Listening to the language every day using an audio-based learning system will keep you in that all important daily contact. Convenience is a big plus here too- the last thing any student wants after a day spent sitting at a desk or computer is to do the same at home. The portability of audio-based systems means that you can listen while walking home from or to school, exercising or even while doing chores.
If a fellow student ever tells you that they have never fallen behind or missed an important concept in class, they are lying. It happens to everyone- maybe you were daydreaming, maybe you were having an off day, or maybe it just went over your head.
But school and college classes are necessarily based around the teacher's goals. Teachers must meet the stringent demands of the syllabus, battling against time to cover all the exam material. This leaves very little room for the student who lags behind, and the problem is, that once one important concept is missed out on, the rest can come tumbling down like a house of cards.
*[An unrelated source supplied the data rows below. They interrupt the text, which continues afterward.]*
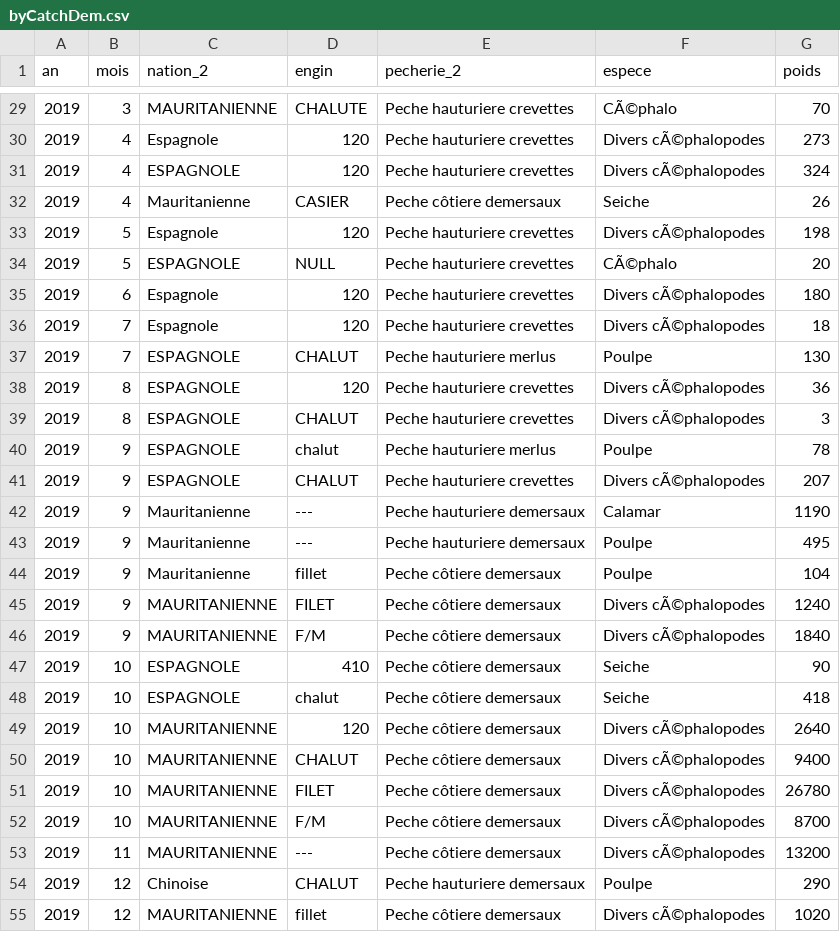
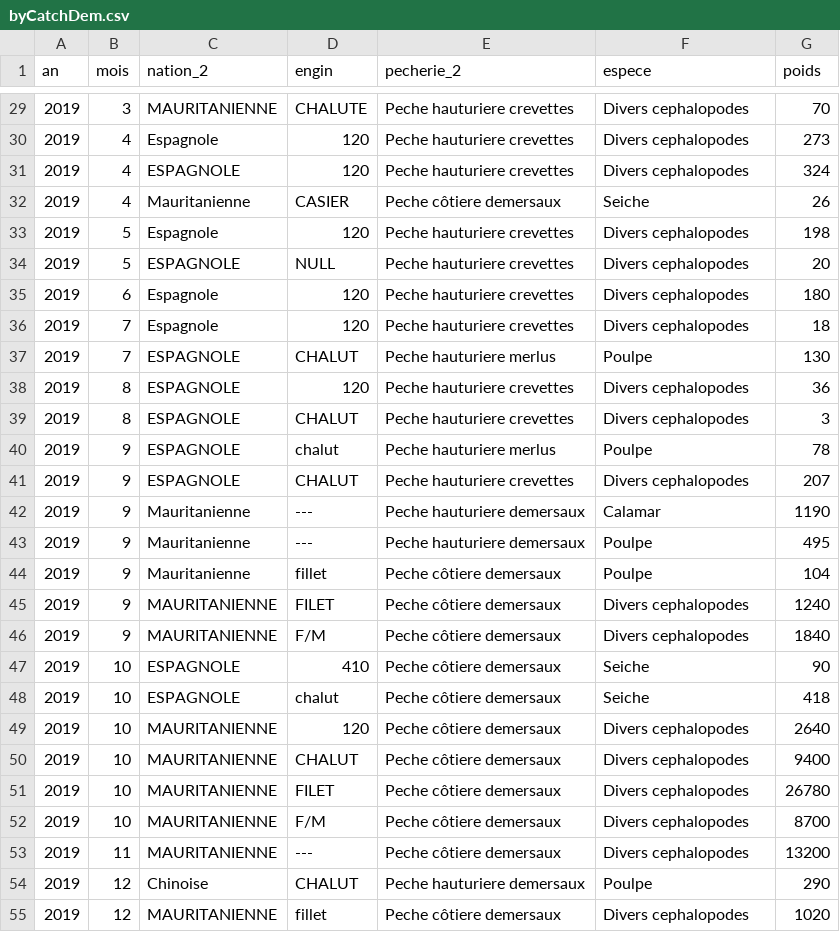
Before and after one commit to abambad/GT10_GDEM, a CSV file: data/byCatchDem.csv, drawn as a sheet; only a part is shown, gaps mark what is left out; the diff covers the shown part only.

```diff
--- a/data/byCatchDem.csv
+++ b/data/byCatchDem.csv
@@ -29,14 +29,14 @@ an;mois;nation_2;engin;pecherie_2;espece;poids
-2019;3;MAURITANIENNE;CHALUTE;Peche hauturiere crevettes;CÃ©phalo;70
-2019;4;Espagnole;120;Peche hauturiere crevettes;Divers cÃ©phalopodes;273
-2019;4;ESPAGNOLE;120;Peche hauturiere crevettes;Divers cÃ©phalopodes;324
+2019;3;MAURITANIENNE;CHALUTE;Peche hauturiere crevettes;Divers cephalopodes;70
+2019;4;Espagnole;120;Peche hauturiere crevettes;Divers cephalopodes;273
+2019;4;ESPAGNOLE;120;Peche hauturiere crevettes;Divers cephalopodes;324
 2019;4;Mauritanienne;CASIER;Peche côtiere demersaux;Seiche;26
-2019;5;Espagnole;120;Peche hauturiere crevettes;Divers cÃ©phalopodes;198
-2019;5;ESPAGNOLE;NULL;Peche hauturiere crevettes;CÃ©phalo;20
-2019;6;Espagnole;120;Peche hauturiere crevettes;Divers cÃ©phalopodes;180
-2019;7;Espagnole;120;Peche hauturiere crevettes;Divers cÃ©phalopodes;18
+2019;5;Espagnole;120;Peche hauturiere crevettes;Divers cephalopodes;198
+2019;5;ESPAGNOLE;NULL;Peche hauturiere crevettes;Divers cephalopodes;20
+2019;6;Espagnole;120;Peche hauturiere crevettes;Divers cephalopodes;180
+2019;7;Espagnole;120;Peche hauturiere crevettes;Divers cephalopodes;18
 2019;7;ESPAGNOLE;CHALUT;Peche hauturiere merlus;Poulpe;130
-2019;8;ESPAGNOLE;120;Peche hauturiere crevettes;Divers cÃ©phalopodes;36
-2019;8;ESPAGNOLE;CHALUT;Peche hauturiere crevettes;Divers cÃ©phalopodes;3
+2019;8;ESPAGNOLE;120;Peche hauturiere crevettes;Divers cephalopodes;36
+2019;8;ESPAGNOLE;CHALUT;Peche hauturiere crevettes;Divers cephalopodes;3
 2019;9;ESPAGNOLE;chalut;Peche hauturiere merlus;Poulpe;78
-2019;9;ESPAGNOLE;CHALUT;Peche hauturiere crevettes;Divers cÃ©phalopodes;207
+2019;9;ESPAGNOLE;CHALUT;Peche hauturiere crevettes;Divers cephalopodes;207
 2019;9;Mauritanienne;---;Peche hauturiere demersaux;Calamar;1190
@@ -44,12 +44,12 @@ an;mois;nation_2;engin;pecherie_2;espece;poids
 2019;9;Mauritanienne;fillet;Peche côtiere demersaux;Poulpe;104
-2019;9;MAURITANIENNE;FILET;Peche côtiere demersaux;Divers cÃ©phalopodes;1240
-2019;9;MAURITANIENNE;F/M;Peche côtiere demersaux;Divers cÃ©phalopodes;1840
+2019;9;MAURITANIENNE;FILET;Peche côtiere demersaux;Divers cephalopodes;1240
+2019;9;MAURITANIENNE;F/M;Peche côtiere demersaux;Divers cephalopodes;1840
 2019;10;ESPAGNOLE;410;Peche côtiere demersaux;Seiche;90
 2019;10;ESPAGNOLE;chalut;Peche côtiere demersaux;Seiche;418
-2019;10;MAURITANIENNE;120;Peche côtiere demersaux;Divers cÃ©phalopodes;2640
-2019;10;MAURITANIENNE;CHALUT;Peche côtiere demersaux;Divers cÃ©phalopodes;9400
-2019;10;MAURITANIENNE;FILET;Peche côtiere demersaux;Divers cÃ©phalopodes;26780
-2019;10;MAURITANIENNE;F/M;Peche côtiere demersaux;Divers cÃ©phalopodes;8700
-2019;11;MAURITANIENNE;---;Peche côtiere demersaux;Divers cÃ©phalopodes;13200
+2019;10;MAURITANIENNE;120;Peche côtiere demersaux;Divers cephalopodes;2640
+2019;10;MAURITANIENNE;CHALUT;Peche côtiere demersaux;Divers cephalopodes;9400
+2019;10;MAURITANIENNE;FILET;Peche côtiere demersaux;Divers cephalopodes;26780
+2019;10;MAURITANIENNE;F/M;Peche côtiere demersaux;Divers cephalopodes;8700
+2019;11;MAURITANIENNE;---;Peche côtiere demersaux;Divers cephalopodes;13200
 2019;12;Chinoise;CHALUT;Peche hauturiere demersaux;Poulpe;290
-2019;12;MAURITANIENNE;fillet;Peche côtiere demersaux;Divers cÃ©phalopodes;1020
+2019;12;MAURITANIENNE;fillet;Peche côtiere demersaux;Divers cephalopodes;1020
```
Also changed, not shown: 59 edited cells elsewhere in this file, data/catch.csv, 9 other files.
An audio-based learning program places you in control. You decide when you are confident enough to move on to the next stage, you can return to parts that you are unsure of and practice the pronunciation of that tricky diphthong until it's rolling off your tongue like a native.
As the debate on foreign language instruction in school rages on, it is likely that the education system will see gradual changes and moves towards the more natural way of learning encapsulated by audio learning programs. In the meantime, however, you can get ahead by using an audio learning method as a supplement to your language learning coursework.
Purna Virji possesses a talent for learning new languages with six in her present language-speaking repertoire. She is a former producer for an Emmy-nominated television show with a master's degree in international journalism. She currently works at Pimsleur Approach, the world leader in the audio-based, language-learning program developed by Dr. Paul Pimsleur.
Writing systems | Language and languages | Language learning | Pronunciation | Learning vocabulary | Language acquisition | Motivation and reasons to learn languages | Being and becoming bilingual | Arabic | Basque | Chinese | English | Esperanto | French | German | Greek | Hebrew | Indonesian | Italian | Japanese | Korean | Latin | Portuguese | Russian | Sign Languages | Spanish | Swedish | Other languages | Minority and endangered languages | Constructed languages (conlangs) | Reviews of language courses and books | Language learning apps | Teaching languages | Languages and careers | Language and culture | Language development and disorders | Translation and interpreting | Multilingual websites, databases and coding | History | Travel | Food | Spoof articles | How to submit an article
If you need to type in many different languages, the Q International Keyboard can help. It enables you to type almost any language that uses the Latin, Cyrillic or Greek alphabets, and is free.